  Mr Campbell: No. The point I am making is that the CIC asks for these various pieces of work, all sorts, whether it is an article or a briefing paper or whatever, they go in and somebody puts together a draft; it absorbs part of this material without attribution and, as I said before, that was the mistake. The attribution was not put on to it as it should have been. Now, had those then looking at this known that was where part of this source material came from, you are quite right, you could have got on the phone and said to Mr al-Marashi, "Look, you say in your paper this. Would you mind if we use this?", and judging from his evidence he might well have said "No", in which case that would have been the end of the matter. Had he said "Yes", you might have said, "Well, it says this, we have information based on—whatever it might be, intelligence or whatever—that, in fact, it is this. Is that something you would think is right or wrong?" Or what you might do, and this I do not think would have detracted anything from the paper at all because, as I say, nobody seriously challenged most of the content, is say to him, "Could we use it simply with your name attached to it?"

  Q1050  Mr Illsley: Just following on from that I am going to challenge some of the serious content of it. The one thing that we have received evidence on in this Committee which is worrying me from start to finish is the quality of the intelligence material which you have obviously worked with and which has gone into the document.

  Mr Campbell: On the second dossier?

  Q1051  Mr Illsley: Yes. I am just going to follow on from what my colleague, Gisela, was speaking about. There is a section at the beginning of the document, page 3, which relates to Hans Blix and the UNMOVIC team and the document says that, "Journeys are monitored by security officers stationed on the route if they have prior intelligence.
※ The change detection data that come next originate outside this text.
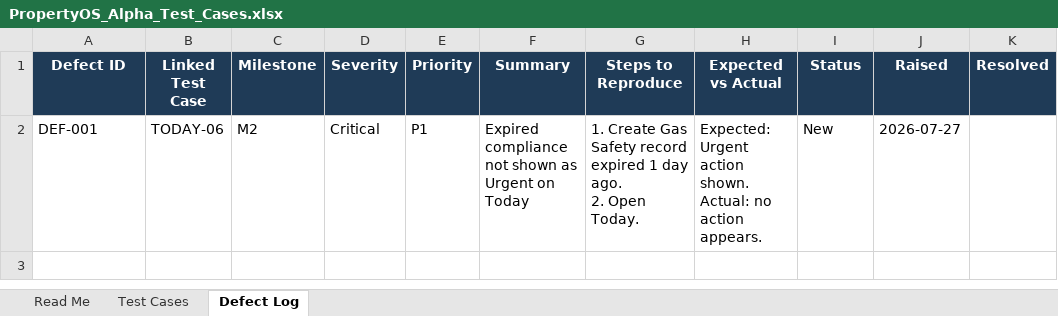
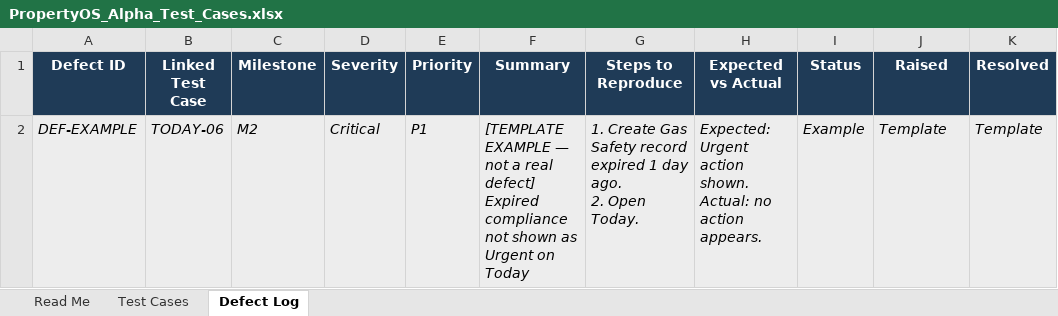
Before and after one commit to KalMacBron/PropertyOSUK, an Excel workbook: docs/testing/PropertyOS_Alpha_Test_Cases.xlsx, sheet Defect Log, drawn as a sheet; values as stored, in another font and other column widths than the file's, no borders; the diff names each change by its address in the sheet, - before the commit and + after, or states it on an @@ line.

Commit message:
Add ownership test cases, reconcile compliance catalogue, mark example defect

```diff
--- a/docs/testing/PropertyOS_Alpha_Test_Cases.xlsx (sheet Defect Log)
+++ b/docs/testing/PropertyOS_Alpha_Test_Cases.xlsx (sheet Defect Log)
-A2 (Defect ID): DEF-001
+A2 (Defect ID): DEF-EXAMPLE
-A2:K2 fill: none
+A2:K2 fill: #EDEDED
-A2:J2 italic: off
+A2:J2 italic: on
-F2 (Summary): Expired compliance…
+F2 (Summary): [TEMPLATE EXAMPLE — not a real defect] Expired compliance…
-I2 (Status): New
+I2 (Status): Example
-J2 (Raised): 2026-07-27
+J2 (Raised): Template
-K2 (Resolved): (empty)
+K2 (Resolved): Template
```
Also changed, not shown: sheet Test Cases, sheet Read Me, 1 other file.
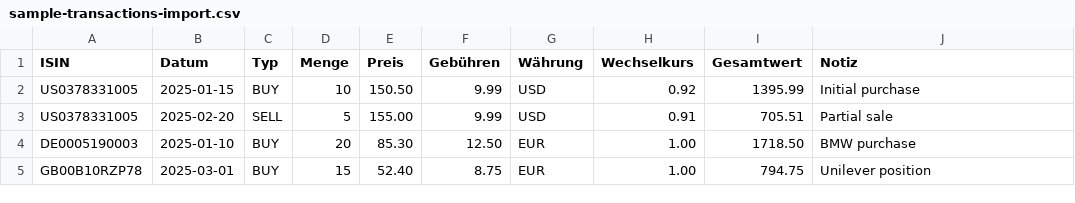
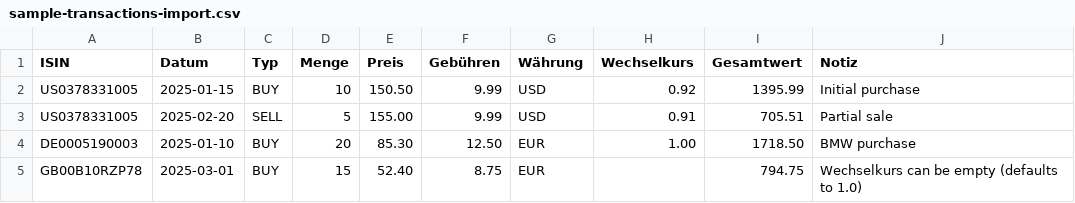
Before and after one commit to inevs/chicago, a CSV file: docs/samples/sample-transactions-import.csv, drawn as a sheet.

Commit message:
fix import

```diff
--- a/docs/samples/sample-transactions-import.csv
+++ b/docs/samples/sample-transactions-import.csv
@@ -4,2 +4,2 @@ US0378331005,2025-02-20,SELL,5,155.00,9.99,USD,0.91,705.51,Partial sale
 DE0005190003,2025-01-10,BUY,20,85.30,12.50,EUR,1.00,1718.50,BMW purchase
-GB00B10RZP78,2025-03-01,BUY,15,52.40,8.75,EUR,1.00,794.75,Unilever position
+GB00B10RZP78,2025-03-01,BUY,15,52.40,8.75,EUR,,794.75,Wechselkurs can be empty (defaults to 1.0)
```
Also changed, not shown: 1 other file.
Any changes of destination are notified ahead by telephone or radio so that arrival is anticipated. The welcoming party is a giveaway". That was in the second document published on 30 January. On 14 February, two weeks later, Hans Blix told the United Nations, "Since we arrived in Iraq we have conducted more than 400 inspections covering more than 300 sites. All inspections were performed without notice and access was almost always provided promptly. In no case have we seen convincing evidence that the Iraqi site knew in advance that the inspectors were coming". Now, granted that was two weeks after your document was published but it tends to suggest that some of the intelligence you were working with or which had been provided to you was either out of date or wrong.

  Mr Campbell: Well, in relation to that, again, all I can say is that this, from my perspective doing the job I do, came to light through one of the chief intelligence agencies. It was their intelligence.

  Q1052  Mr Illsley: I am not disputing that.

  Mr Campbell: I know there was some co-operation between Hans Blix and the intelligence agency but I am not aware of what Hans Blix would or would not know about—what he said is not inconsistent with the idea that there was a significant campaign of intimidation and deception. That was the point the document was meant to make. In other words, when they get these welcoming parties, is that because they know where they are going and they have managed to clean up the place they are going to? I think that is partly the point that is being made. Now that has come, as I say, as intelligence, and the issuing agency was the SIS.

  Q1053  Mr Illsley: As I say, I am challenging the content of the document because, in my opinion, I do not think it is a document that adds anything to the argument basically and I think the whole thing is a complete mess—but anyway. Coming back to the point about intelligence, did you see raw intelligence material that security services had or were you provided with assessments from the senior intelligence community?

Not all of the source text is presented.